Filter the records for "messageError" and keep each line that has it.

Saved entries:
[Start of Attachment]

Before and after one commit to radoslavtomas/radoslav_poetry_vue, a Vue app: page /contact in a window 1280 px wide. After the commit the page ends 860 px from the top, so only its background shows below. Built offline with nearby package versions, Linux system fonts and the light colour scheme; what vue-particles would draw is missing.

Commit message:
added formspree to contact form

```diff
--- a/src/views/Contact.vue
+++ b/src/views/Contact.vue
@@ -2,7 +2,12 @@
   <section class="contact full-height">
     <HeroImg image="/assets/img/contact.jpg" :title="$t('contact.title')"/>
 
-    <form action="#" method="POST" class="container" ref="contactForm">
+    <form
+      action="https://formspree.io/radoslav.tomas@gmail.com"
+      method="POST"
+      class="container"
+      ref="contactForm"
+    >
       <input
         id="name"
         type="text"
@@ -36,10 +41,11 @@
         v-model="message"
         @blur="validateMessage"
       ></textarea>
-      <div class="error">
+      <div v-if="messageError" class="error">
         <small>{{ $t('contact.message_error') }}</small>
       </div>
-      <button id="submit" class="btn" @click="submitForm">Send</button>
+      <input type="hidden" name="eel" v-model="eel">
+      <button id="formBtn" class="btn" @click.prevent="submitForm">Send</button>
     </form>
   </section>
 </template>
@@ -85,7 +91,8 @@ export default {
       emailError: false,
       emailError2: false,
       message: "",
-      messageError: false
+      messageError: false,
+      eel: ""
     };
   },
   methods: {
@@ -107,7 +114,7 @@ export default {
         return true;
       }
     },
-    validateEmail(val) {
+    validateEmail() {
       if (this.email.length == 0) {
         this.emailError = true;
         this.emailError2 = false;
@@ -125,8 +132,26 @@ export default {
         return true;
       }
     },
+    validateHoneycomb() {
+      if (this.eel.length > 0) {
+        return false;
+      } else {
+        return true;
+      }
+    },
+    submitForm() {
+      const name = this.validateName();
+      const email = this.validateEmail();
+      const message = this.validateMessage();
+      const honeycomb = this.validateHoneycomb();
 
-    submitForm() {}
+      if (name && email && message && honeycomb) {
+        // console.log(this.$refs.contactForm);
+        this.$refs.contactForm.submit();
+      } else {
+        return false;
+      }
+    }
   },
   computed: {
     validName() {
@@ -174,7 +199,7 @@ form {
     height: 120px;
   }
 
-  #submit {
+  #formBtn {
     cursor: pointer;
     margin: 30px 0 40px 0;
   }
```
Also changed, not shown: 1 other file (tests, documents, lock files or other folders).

[End of Attachment]

» Exercise answer:
+      <div v-if="messageError" class="error">
-      messageError: false
+      messageError: false,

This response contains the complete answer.